FUMI Coffee, Fumin Lu’s latest brew haunt is seriously hip. It’s hard to miss the modern space as you’re sauntering down the street; stools line the half-bay windows and a feature-wall of stovetop espresso makers can’t help but draw coffee fanatics through the door.
Thankfully, the brews match the decor in both quality and style. To sample a range of the FUMI offerings, opt for the Tasting Combo Set (55-65RMB depending on the bean), which takes you on a coffee-tasting tour starting with a drip coffee, then moving to a piccolo latte and an espresso (with a small biscotti to help you on your way). Although having three coffees in front of you can feel overwhelming, it’s certainly an interesting way to taste the different preparation methods.
If you’re just after a solo cup, the piccolo latte (25RMB) offers a perfectly extracted shot of coffee topped up with a small amount of milk. It’s creamy; stronger thana latte, but smoother than an espresso. Bellissimo.

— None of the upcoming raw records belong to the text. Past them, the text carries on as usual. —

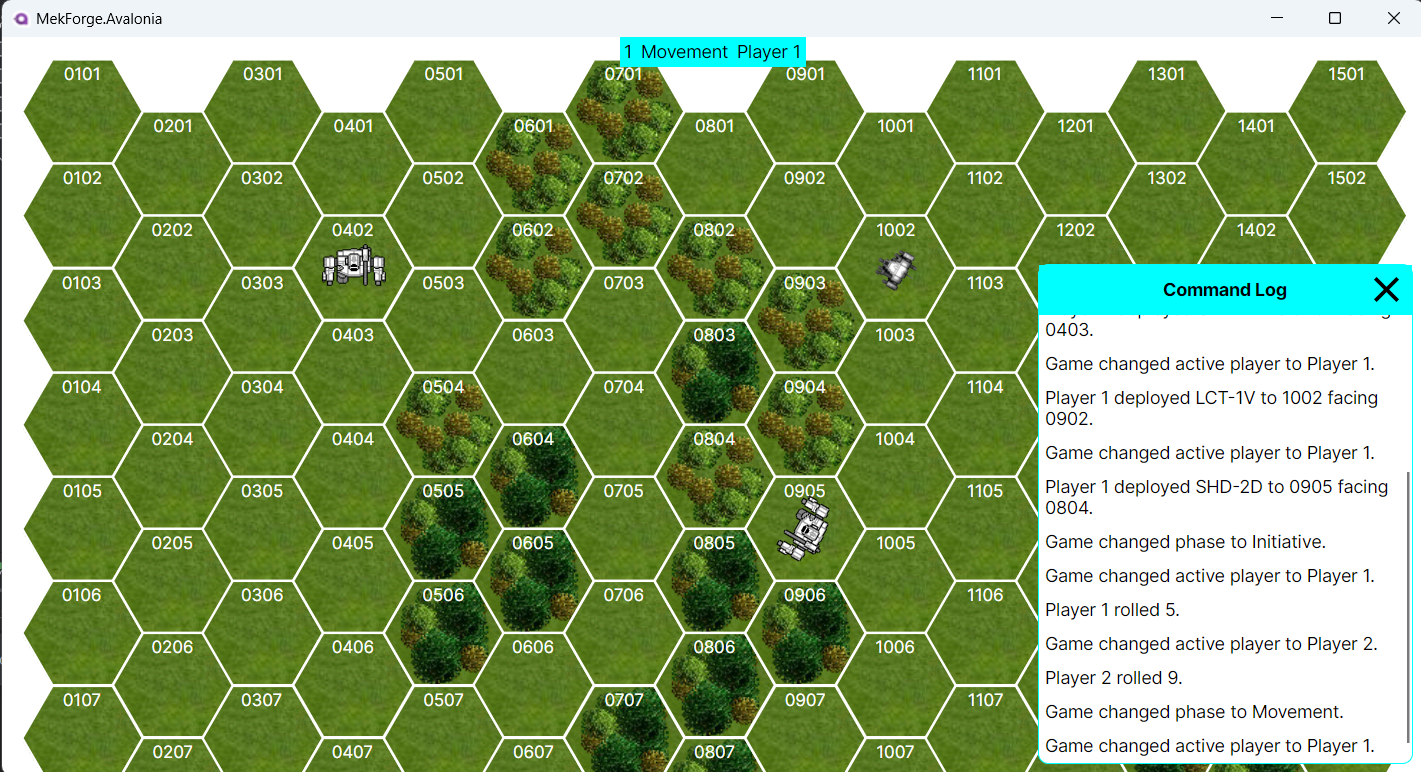
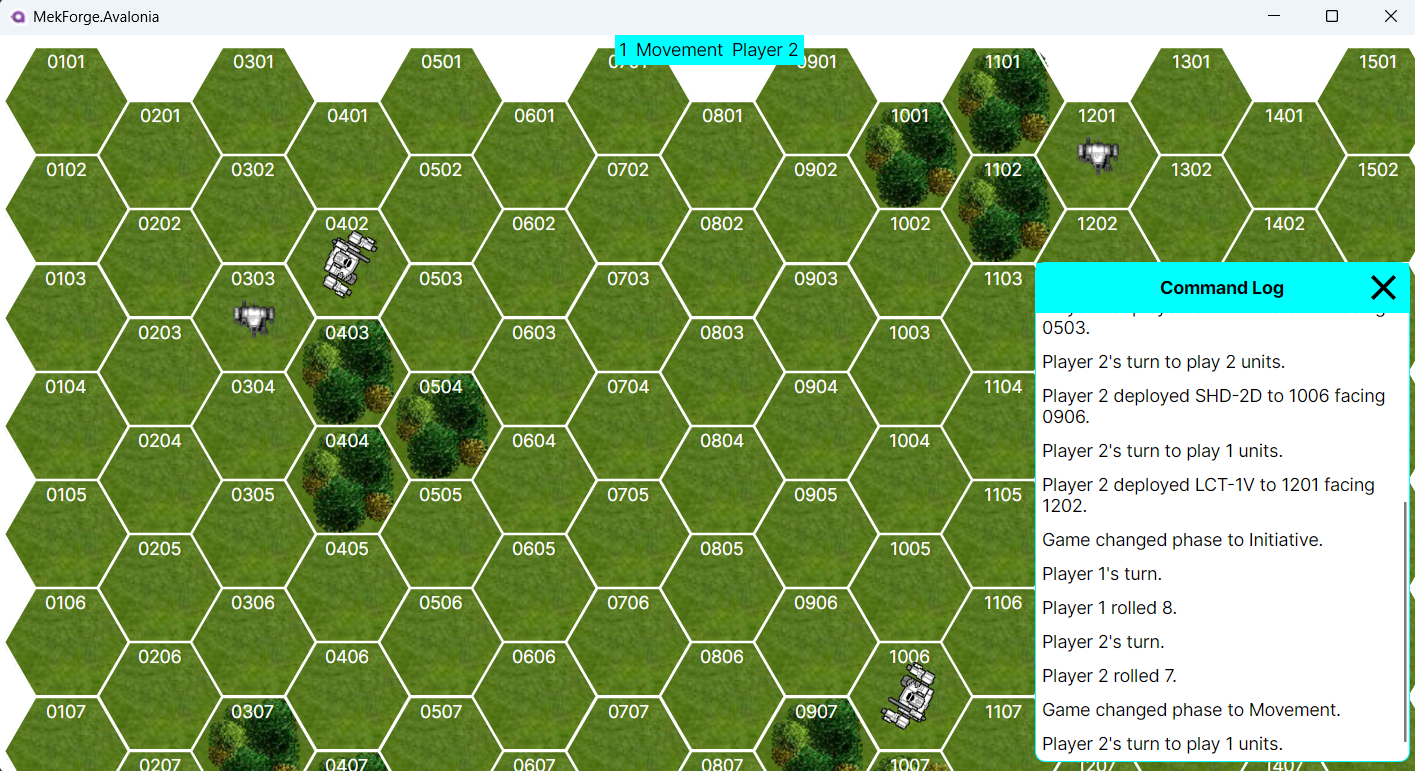
feat: update active player command text

diff --git a/tests/MekForge.Core.Tests/Models/Game/Commands/Server/ChangeActivePlayerCommandTests.cs b/tests/MekForge.Core.Tests/Models/Game/Commands/Server/ChangeActivePlayerCommandTests.cs
@@ -24,7 +24,7 @@ public class ChangeActivePlayerCommandTests : GameCommandTestBase<ChangeActivePl
         {
             GameOriginId = _gameId,
             PlayerId = _player1.Id,
-            UnitsToMove = 1
+            UnitsToPlay = 1
         };
     }
 
@@ -39,6 +39,27 @@ public class ChangeActivePlayerCommandTests : GameCommandTestBase<ChangeActivePl
     {
         // Arrange
         var command = CreateCommand();
+
+        _localizationService.GetString("Command_ChangeActivePlayerUnits").Returns("formatted active player command");
+
+        // Act
+        var result = command.Format(_localizationService, _game);
+
+        // Assert
+        result.Should().Be("formatted active player command");
+        _localizationService.Received(1).GetString("Command_ChangeActivePlayerUnits");
+    }
+    
+    [Fact]
+    public void Format_ShouldFormatCorrectly_WhenNoUnits()
+    {
+        // Arrange
+        var command = new ChangeActivePlayerCommand
+        {
+            GameOriginId = _gameId,
+            PlayerId = _player1.Id,
+            UnitsToPlay = 0
+        };
 
         _localizationService.GetString("Command_ChangeActivePlayer").Returns("formatted active player command");
 
@@ -58,7 +79,7 @@ public class ChangeActivePlayerCommandTests : GameCommandTestBase<ChangeActivePl
         {
             GameOriginId = _gameId,
             PlayerId = Guid.NewGuid(),
-            UnitsToMove = 1
+            UnitsToPlay = 1
         };
         
         // Act

diff --git a/src/MekForge.Core/Models/Game/Commands/Server/ChangeActivePlayerCommand.cs b/src/MekForge.Core/Models/Game/Commands/Server/ChangeActivePlayerCommand.cs
@@ -5,13 +5,16 @@ namespace Sanet.MekForge.Core.Models.Game.Commands.Server;
 public record ChangeActivePlayerCommand : GameCommand
 {
     public required Guid? PlayerId { get; init; }
-    public required int UnitsToMove { get; init; }
+    public required int UnitsToPlay { get; init; }
     public override string Format(ILocalizationService localizationService, IGame game)
     {
         var player = game.Players.FirstOrDefault(p => p.Id == PlayerId);
         if (player == null) return string.Empty;
-        var localizedTemplate = localizationService.GetString("Command_ChangeActivePlayer"); 
+        var localizationKey = UnitsToPlay >0 
+            ? "Command_ChangeActivePlayerUnits"
+            : "Command_ChangeActivePlayer";
+        var localizedTemplate = localizationService.GetString(localizationKey); 
         
-        return string.Format(localizedTemplate, player.Name, UnitsToMove);
+        return string.Format(localizedTemplate, player.Name, UnitsToPlay);
     }
 }

diff --git a/src/MekForge.Core/ViewModels/BattleMapViewModel.cs b/src/MekForge.Core/ViewModels/BattleMapViewModel.cs
@@ -66,7 +66,7 @@ public class BattleMapViewModel : BaseViewModel
                 localGame.Turn,
                 localGame.TurnPhase,
                 localGame.ActivePlayer,
-                localGame.UnitsToMoveCurrentStep
+                UnitsToMoveCurrentStep = localGame.UnitsToPlayCurrentStep
             })
             .DistinctUntilChanged()
             .Subscribe(_ =>
@@ -98,7 +98,7 @@ public class BattleMapViewModel : BaseViewModel
 
     private void ShowUnitsToDeploy()
     {
-        if (Game?.ActivePlayer == null || Game?.UnitsToMoveCurrentStep < 1)
+        if (Game?.ActivePlayer == null || Game?.UnitsToPlayCurrentStep < 1)
         {
             UnitsToDeploy = [];
             return;

diff --git a/tests/MekForge.Core.Tests/Services/Localization/FakeLocalizationServiceTests.cs b/tests/MekForge.Core.Tests/Services/Localization/FakeLocalizationServiceTests.cs
@@ -13,7 +13,8 @@ public class FakeLocalizationServiceTests
     [InlineData("Command_DiceRolled", "{0} rolled {1}.")]
     [InlineData("Command_UpdatePlayerStatus", "{0}'s status is {1}.")]
     [InlineData("Command_ChangePhase", "Game changed phase to {0}.")]
-    [InlineData("Command_ChangeActivePlayer", "Game changed active player to {0}.")]
+    [InlineData("Command_ChangeActivePlayer", "{0}'s turn.")]
+    [InlineData("Command_ChangeActivePlayerUnits", "{0}'s turn to play {1} units.")]
     public void GetString_ShouldReturnCorrectString(string key, string expectedValue)
     {
         // Arrange

diff --git a/src/MekForge.Core/Services/Localization/FakeLocalizationService.cs b/src/MekForge.Core/Services/Localization/FakeLocalizationService.cs
@@ -13,7 +13,8 @@ public class FakeLocalizationService: ILocalizationService
             "Command_DiceRolled" => "{0} rolled {1}.",
             "Command_UpdatePlayerStatus" => "{0}'s status is {1}.",
             "Command_ChangePhase" => "Game changed phase to {0}.",
-            "Command_ChangeActivePlayer" => "Game changed active player to {0}.",
+            "Command_ChangeActivePlayer" => "{0}'s turn.",
+            "Command_ChangeActivePlayerUnits" => "{0}'s turn to play {1} units.",
             _ => throw new ArgumentOutOfRangeException(nameof(key), key, null)
         };
     }

diff --git a/src/MekForge.Core/Models/Game/ServerGame.cs b/src/MekForge.Core/Models/Game/ServerGame.cs
@@ -59,14 +59,14 @@ public class ServerGame : BaseGame
     public void SetActivePlayer(IPlayer? player, int unitsToMove)
     {
         ActivePlayer = player;
-        UnitsToMoveCurrentStep= unitsToMove;
+        UnitsToPlayCurrentStep= unitsToMove;
         if (player != null)
         {
             CommandPublisher.PublishCommand(new ChangeActivePlayerCommand
             {
                 GameOriginId = GameId,
                 PlayerId = player.Id,
-                UnitsToMove = unitsToMove
+                UnitsToPlay = unitsToMove
             });
         }
     }

diff --git a/src/MekForge.Core/Models/Game/ClientGame.cs b/src/MekForge.Core/Models/Game/ClientGame.cs
@@ -48,7 +48,7 @@ public class ClientGame : BaseGame
             case ChangeActivePlayerCommand changeActivePlayerCommand:
                 var player = Players.FirstOrDefault(p => p.Id == changeActivePlayerCommand.PlayerId);
                 ActivePlayer = player;
-                UnitsToMoveCurrentStep = changeActivePlayerCommand.UnitsToMove;
+                UnitsToPlayCurrentStep = changeActivePlayerCommand.UnitsToPlay;
                 break;
             case DeployUnitCommand deployUnitCommand:
                 OnDeployUnit(deployUnitCommand);

diff --git a/src/MekForge.Core/Models/Game/BaseGame.cs b/src/MekForge.Core/Models/Game/BaseGame.cs
@@ -25,12 +25,12 @@ public abstract class BaseGame : IGame
         {
             _turnPhases = value;
             ActivePlayer = null;
-            UnitsToMoveCurrentStep = 0;
+            UnitsToPlayCurrentStep = 0;
         }
     }
 
     public virtual IPlayer? ActivePlayer { get; protected set; }
-    public int UnitsToMoveCurrentStep { get; protected set; }
+    public int UnitsToPlayCurrentStep { get; protected set; }
 
     protected BaseGame(
         BattleMap battleMap,

diff --git a/src/MekForge.Core/UiStates/DeploymentState.cs b/src/MekForge.Core/UiStates/DeploymentState.cs
@@ -115,7 +115,7 @@ public class DeploymentState : IUiState
         {
             if (_viewModel.Game is not ClientGame clientGame)
                 return false;
-            return clientGame is { ActivePlayer: not null, UnitsToMoveCurrentStep: > 0 }
+            return clientGame is { ActivePlayer: not null, UnitsToPlayCurrentStep: > 0 }
                    && clientGame.LocalPlayers.FirstOrDefault(p=>p.Id==clientGame.ActivePlayer.Id)!=null;
         }
     }

diff --git a/tests/MekForge.Core.Tests/ViewModels/BattleMapViewModelTests.cs b/tests/MekForge.Core.Tests/ViewModels/BattleMapViewModelTests.cs
@@ -93,7 +93,7 @@ public class BattleMapViewModelTests
         {
             PlayerId = player.Id,
             GameOriginId = Guid.NewGuid(),
-            UnitsToMove = unitsToMove
+            UnitsToPlay = unitsToMove
         });
 
         // Wait for the PropertyChanged event

diff --git a/tests/MekForge.Core.Tests/Models/Game/ClientGameTests.cs b/tests/MekForge.Core.Tests/Models/Game/ClientGameTests.cs
@@ -182,7 +182,7 @@ public class ClientGameTests
         {
             GameOriginId = Guid.NewGuid(),
             PlayerId = player.Id,
-            UnitsToMove = 0
+            UnitsToPlay = 0
         };
         
         // Act

diff --git a/tests/MekForge.Core.Tests/UiStates/DeploymentStateTests.cs b/tests/MekForge.Core.Tests/UiStates/DeploymentStateTests.cs
@@ -75,7 +75,7 @@ public class DeploymentStateTests
         {
             GameOriginId = Guid.NewGuid(),
             PlayerId = player.Id,
-            UnitsToMove = 1
+            UnitsToPlay = 1
         });
     }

To eat, there’s a glass cabinet filled with slices of cake and tarts that shouldn’t be ignored. With offerings rotating depending on the day, options include a fluffy cheesecake, a dense carrot cake with a sweet cream-cheese frosting, and a glorious strawberry tart topped with a swirl of whipped cream (prices start at 35RMB).
Our only gripe with FUMI Coffee isn’t against the café itself, but more with the crowd that it attracts. As is often the case in Shanghai, hip new hangouts become ad hoc photo studios for amateur photographers. If you’re after a quiet cup of coffee, avoid heading here, at least for the next few months until somewhere hipper/newer opens. If you manage to avoid the camera-wielding crowds, the coffee is certainly worth sampling.